Problem. What you return must match the entries word for word, minus the pictures.

Available data.
= = = = =

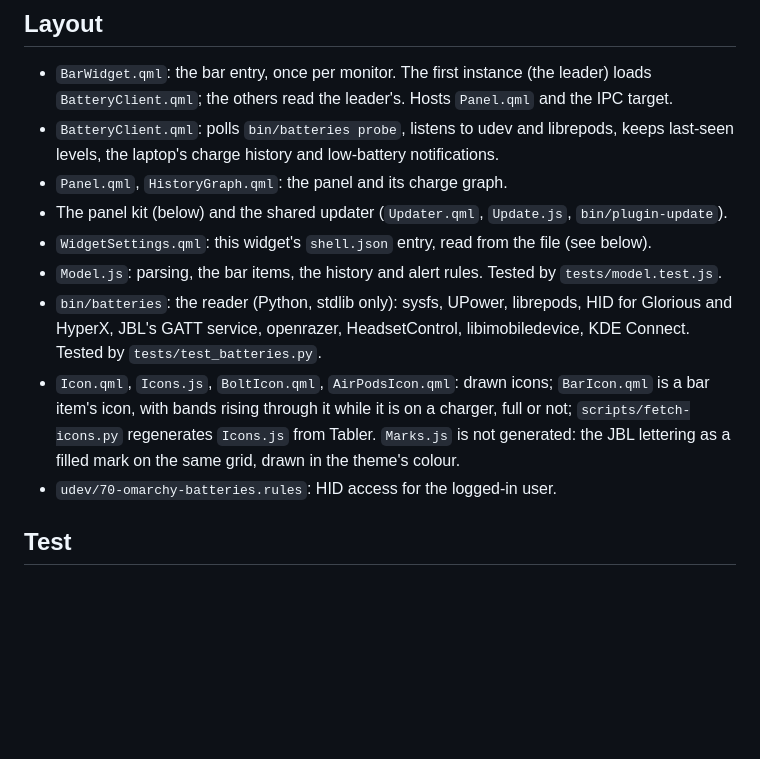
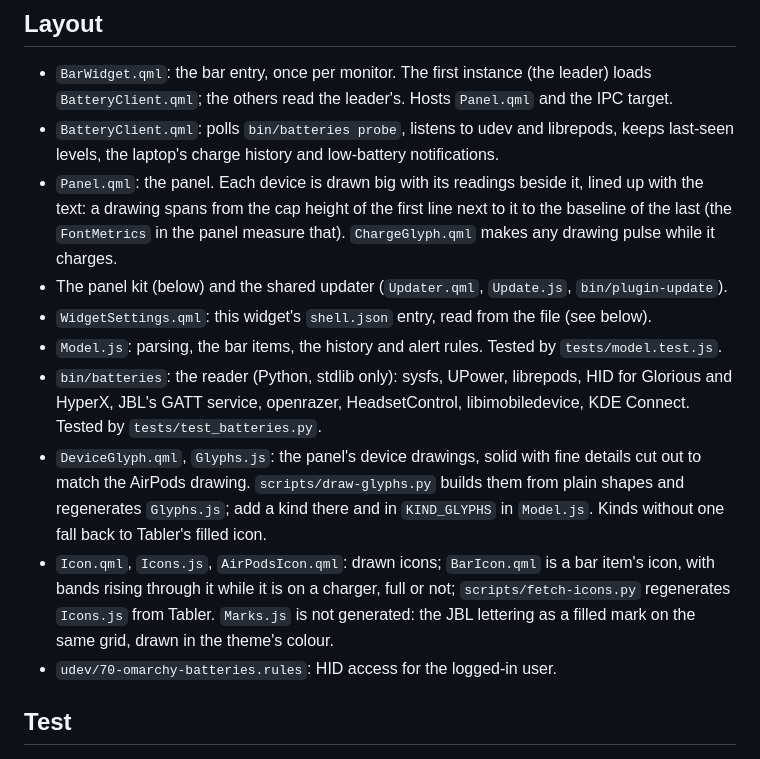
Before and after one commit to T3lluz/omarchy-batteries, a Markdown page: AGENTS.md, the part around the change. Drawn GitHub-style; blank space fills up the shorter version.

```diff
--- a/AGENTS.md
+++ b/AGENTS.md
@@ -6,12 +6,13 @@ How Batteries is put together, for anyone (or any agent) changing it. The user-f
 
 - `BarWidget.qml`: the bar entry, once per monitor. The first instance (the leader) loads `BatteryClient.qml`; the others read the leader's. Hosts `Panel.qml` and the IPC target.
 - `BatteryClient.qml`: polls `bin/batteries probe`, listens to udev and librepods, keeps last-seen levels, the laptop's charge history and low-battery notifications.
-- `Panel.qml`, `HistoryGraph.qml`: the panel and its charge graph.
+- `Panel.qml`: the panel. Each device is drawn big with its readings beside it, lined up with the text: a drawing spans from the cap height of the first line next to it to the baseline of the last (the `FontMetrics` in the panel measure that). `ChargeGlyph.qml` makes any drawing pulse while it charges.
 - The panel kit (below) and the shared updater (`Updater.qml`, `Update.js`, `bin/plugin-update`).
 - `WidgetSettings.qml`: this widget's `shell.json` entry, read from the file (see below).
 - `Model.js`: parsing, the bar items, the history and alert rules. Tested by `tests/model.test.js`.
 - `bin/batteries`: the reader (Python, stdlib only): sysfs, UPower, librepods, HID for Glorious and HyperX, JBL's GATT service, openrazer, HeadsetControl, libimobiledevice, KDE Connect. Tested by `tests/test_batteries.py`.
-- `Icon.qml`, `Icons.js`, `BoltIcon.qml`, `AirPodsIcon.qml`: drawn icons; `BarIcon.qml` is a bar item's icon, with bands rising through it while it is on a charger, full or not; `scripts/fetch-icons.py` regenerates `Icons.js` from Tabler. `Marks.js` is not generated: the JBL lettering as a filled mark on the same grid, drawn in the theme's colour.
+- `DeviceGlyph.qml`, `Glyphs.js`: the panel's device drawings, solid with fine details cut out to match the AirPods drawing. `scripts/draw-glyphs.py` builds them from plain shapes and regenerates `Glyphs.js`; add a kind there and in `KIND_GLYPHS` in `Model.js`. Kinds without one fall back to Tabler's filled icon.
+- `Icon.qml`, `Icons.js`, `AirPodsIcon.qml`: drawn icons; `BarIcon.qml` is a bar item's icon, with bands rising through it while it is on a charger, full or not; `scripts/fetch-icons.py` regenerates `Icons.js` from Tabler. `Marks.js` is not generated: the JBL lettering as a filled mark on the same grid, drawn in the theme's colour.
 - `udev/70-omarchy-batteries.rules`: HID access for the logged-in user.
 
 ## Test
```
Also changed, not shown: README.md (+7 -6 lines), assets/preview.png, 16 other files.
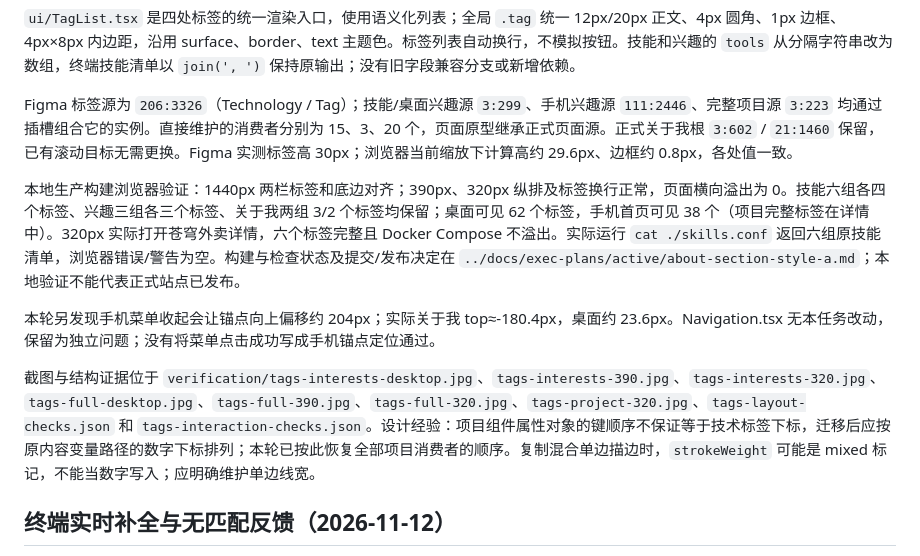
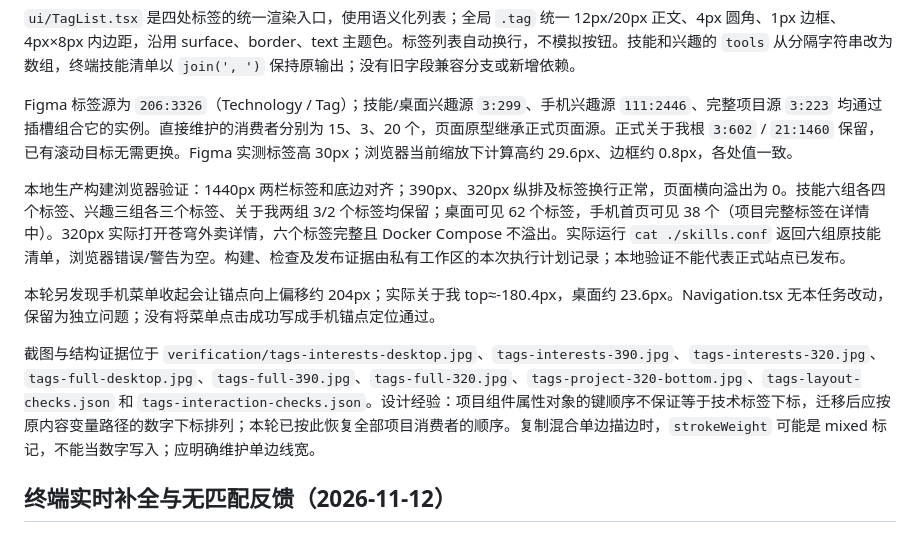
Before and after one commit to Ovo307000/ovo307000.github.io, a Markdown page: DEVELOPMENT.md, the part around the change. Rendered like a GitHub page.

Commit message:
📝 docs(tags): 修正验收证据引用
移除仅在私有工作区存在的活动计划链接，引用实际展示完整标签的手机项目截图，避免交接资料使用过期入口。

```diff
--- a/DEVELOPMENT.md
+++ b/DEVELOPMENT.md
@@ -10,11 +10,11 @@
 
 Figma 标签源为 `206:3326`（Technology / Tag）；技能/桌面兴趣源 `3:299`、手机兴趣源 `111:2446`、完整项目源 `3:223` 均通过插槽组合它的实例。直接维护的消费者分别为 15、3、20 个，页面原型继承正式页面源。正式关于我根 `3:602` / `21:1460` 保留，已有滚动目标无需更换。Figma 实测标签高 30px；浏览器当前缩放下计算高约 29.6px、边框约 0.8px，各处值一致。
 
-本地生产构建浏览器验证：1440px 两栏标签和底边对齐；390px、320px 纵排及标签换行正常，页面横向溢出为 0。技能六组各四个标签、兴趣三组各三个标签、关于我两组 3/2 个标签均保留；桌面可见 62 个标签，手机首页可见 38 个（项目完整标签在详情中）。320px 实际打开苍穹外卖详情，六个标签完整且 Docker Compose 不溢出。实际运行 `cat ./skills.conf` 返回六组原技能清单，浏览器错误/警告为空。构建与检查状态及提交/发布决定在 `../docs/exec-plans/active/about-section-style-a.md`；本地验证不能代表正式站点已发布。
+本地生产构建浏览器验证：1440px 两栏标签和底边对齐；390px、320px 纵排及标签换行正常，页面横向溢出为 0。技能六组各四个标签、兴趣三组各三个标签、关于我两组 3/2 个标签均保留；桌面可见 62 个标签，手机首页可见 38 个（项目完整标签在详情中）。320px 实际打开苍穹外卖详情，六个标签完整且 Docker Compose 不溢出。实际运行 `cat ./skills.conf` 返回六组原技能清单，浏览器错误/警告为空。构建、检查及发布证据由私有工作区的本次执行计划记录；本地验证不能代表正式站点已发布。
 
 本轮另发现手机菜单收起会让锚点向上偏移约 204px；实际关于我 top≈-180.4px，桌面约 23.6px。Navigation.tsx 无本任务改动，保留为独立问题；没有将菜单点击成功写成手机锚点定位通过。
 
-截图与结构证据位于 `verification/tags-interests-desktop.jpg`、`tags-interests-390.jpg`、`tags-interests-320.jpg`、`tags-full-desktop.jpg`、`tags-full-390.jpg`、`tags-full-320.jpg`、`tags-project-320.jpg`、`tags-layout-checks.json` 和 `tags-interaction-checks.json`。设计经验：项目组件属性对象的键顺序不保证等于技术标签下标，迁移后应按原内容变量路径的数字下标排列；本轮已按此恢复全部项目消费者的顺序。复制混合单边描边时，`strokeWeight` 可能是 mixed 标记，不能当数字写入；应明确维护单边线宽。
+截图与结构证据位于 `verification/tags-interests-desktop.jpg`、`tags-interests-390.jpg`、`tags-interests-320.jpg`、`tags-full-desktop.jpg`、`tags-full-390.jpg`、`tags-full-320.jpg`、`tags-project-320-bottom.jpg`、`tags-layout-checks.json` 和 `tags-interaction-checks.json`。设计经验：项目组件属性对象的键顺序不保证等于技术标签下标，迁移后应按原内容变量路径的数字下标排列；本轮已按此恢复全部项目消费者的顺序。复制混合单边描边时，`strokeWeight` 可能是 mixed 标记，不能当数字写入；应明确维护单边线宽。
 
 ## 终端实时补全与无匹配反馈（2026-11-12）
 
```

= = = = =

Solution for this problem.
Before and after one commit to T3lluz/omarchy-batteries, a Markdown page: AGENTS.md, the part around the change. Drawn GitHub-style; blank space fills up the shorter version.

```diff
--- a/AGENTS.md
+++ b/AGENTS.md
@@ -6,12 +6,13 @@ How Batteries is put together, for anyone (or any agent) changing it. The user-f
 
 - `BarWidget.qml`: the bar entry, once per monitor. The first instance (the leader) loads `BatteryClient.qml`; the others read the leader's. Hosts `Panel.qml` and the IPC target.
 - `BatteryClient.qml`: polls `bin/batteries probe`, listens to udev and librepods, keeps last-seen levels, the laptop's charge history and low-battery notifications.
-- `Panel.qml`, `HistoryGraph.qml`: the panel and its charge graph.
+- `Panel.qml`: the panel. Each device is drawn big with its readings beside it, lined up with the text: a drawing spans from the cap height of the first line next to it to the baseline of the last (the `FontMetrics` in the panel measure that). `ChargeGlyph.qml` makes any drawing pulse while it charges.
 - The panel kit (below) and the shared updater (`Updater.qml`, `Update.js`, `bin/plugin-update`).
 - `WidgetSettings.qml`: this widget's `shell.json` entry, read from the file (see below).
 - `Model.js`: parsing, the bar items, the history and alert rules. Tested by `tests/model.test.js`.
 - `bin/batteries`: the reader (Python, stdlib only): sysfs, UPower, librepods, HID for Glorious and HyperX, JBL's GATT service, openrazer, HeadsetControl, libimobiledevice, KDE Connect. Tested by `tests/test_batteries.py`.
-- `Icon.qml`, `Icons.js`, `BoltIcon.qml`, `AirPodsIcon.qml`: drawn icons; `BarIcon.qml` is a bar item's icon, with bands rising through it while it is on a charger, full or not; `scripts/fetch-icons.py` regenerates `Icons.js` from Tabler. `Marks.js` is not generated: the JBL lettering as a filled mark on the same grid, drawn in the theme's colour.
+- `DeviceGlyph.qml`, `Glyphs.js`: the panel's device drawings, solid with fine details cut out to match the AirPods drawing. `scripts/draw-glyphs.py` builds them from plain shapes and regenerates `Glyphs.js`; add a kind there and in `KIND_GLYPHS` in `Model.js`. Kinds without one fall back to Tabler's filled icon.
+- `Icon.qml`, `Icons.js`, `AirPodsIcon.qml`: drawn icons; `BarIcon.qml` is a bar item's icon, with bands rising through it while it is on a charger, full or not; `scripts/fetch-icons.py` regenerates `Icons.js` from Tabler. `Marks.js` is not generated: the JBL lettering as a filled mark on the same grid, drawn in the theme's colour.
 - `udev/70-omarchy-batteries.rules`: HID access for the logged-in user.
 
 ## Test
```
Also changed, not shown: README.md (+7 -6 lines), assets/preview.png, 16 other files.
Before and after one commit to Ovo307000/ovo307000.github.io, a Markdown page: DEVELOPMENT.md, the part around the change. Rendered like a GitHub page.

Commit message:
📝 docs(tags): 修正验收证据引用
移除仅在私有工作区存在的活动计划链接，引用实际展示完整标签的手机项目截图，避免交接资料使用过期入口。

```diff
--- a/DEVELOPMENT.md
+++ b/DEVELOPMENT.md
@@ -10,11 +10,11 @@
 
 Figma 标签源为 `206:3326`（Technology / Tag）；技能/桌面兴趣源 `3:299`、手机兴趣源 `111:2446`、完整项目源 `3:223` 均通过插槽组合它的实例。直接维护的消费者分别为 15、3、20 个，页面原型继承正式页面源。正式关于我根 `3:602` / `21:1460` 保留，已有滚动目标无需更换。Figma 实测标签高 30px；浏览器当前缩放下计算高约 29.6px、边框约 0.8px，各处值一致。
 
-本地生产构建浏览器验证：1440px 两栏标签和底边对齐；390px、320px 纵排及标签换行正常，页面横向溢出为 0。技能六组各四个标签、兴趣三组各三个标签、关于我两组 3/2 个标签均保留；桌面可见 62 个标签，手机首页可见 38 个（项目完整标签在详情中）。320px 实际打开苍穹外卖详情，六个标签完整且 Docker Compose 不溢出。实际运行 `cat ./skills.conf` 返回六组原技能清单，浏览器错误/警告为空。构建与检查状态及提交/发布决定在 `../docs/exec-plans/active/about-section-style-a.md`；本地验证不能代表正式站点已发布。
+本地生产构建浏览器验证：1440px 两栏标签和底边对齐；390px、320px 纵排及标签换行正常，页面横向溢出为 0。技能六组各四个标签、兴趣三组各三个标签、关于我两组 3/2 个标签均保留；桌面可见 62 个标签，手机首页可见 38 个（项目完整标签在详情中）。320px 实际打开苍穹外卖详情，六个标签完整且 Docker Compose 不溢出。实际运行 `cat ./skills.conf` 返回六组原技能清单，浏览器错误/警告为空。构建、检查及发布证据由私有工作区的本次执行计划记录；本地验证不能代表正式站点已发布。
 
 本轮另发现手机菜单收起会让锚点向上偏移约 204px；实际关于我 top≈-180.4px，桌面约 23.6px。Navigation.tsx 无本任务改动，保留为独立问题；没有将菜单点击成功写成手机锚点定位通过。
 
-截图与结构证据位于 `verification/tags-interests-desktop.jpg`、`tags-interests-390.jpg`、`tags-interests-320.jpg`、`tags-full-desktop.jpg`、`tags-full-390.jpg`、`tags-full-320.jpg`、`tags-project-320.jpg`、`tags-layout-checks.json` 和 `tags-interaction-checks.json`。设计经验：项目组件属性对象的键顺序不保证等于技术标签下标，迁移后应按原内容变量路径的数字下标排列；本轮已按此恢复全部项目消费者的顺序。复制混合单边描边时，`strokeWeight` 可能是 mixed 标记，不能当数字写入；应明确维护单边线宽。
+截图与结构证据位于 `verification/tags-interests-desktop.jpg`、`tags-interests-390.jpg`、`tags-interests-320.jpg`、`tags-full-desktop.jpg`、`tags-full-390.jpg`、`tags-full-320.jpg`、`tags-project-320-bottom.jpg`、`tags-layout-checks.json` 和 `tags-interaction-checks.json`。设计经验：项目组件属性对象的键顺序不保证等于技术标签下标，迁移后应按原内容变量路径的数字下标排列；本轮已按此恢复全部项目消费者的顺序。复制混合单边描边时，`strokeWeight` 可能是 mixed 标记，不能当数字写入；应明确维护单边线宽。
 
 ## 终端实时补全与无匹配反馈（2026-11-12）
 
```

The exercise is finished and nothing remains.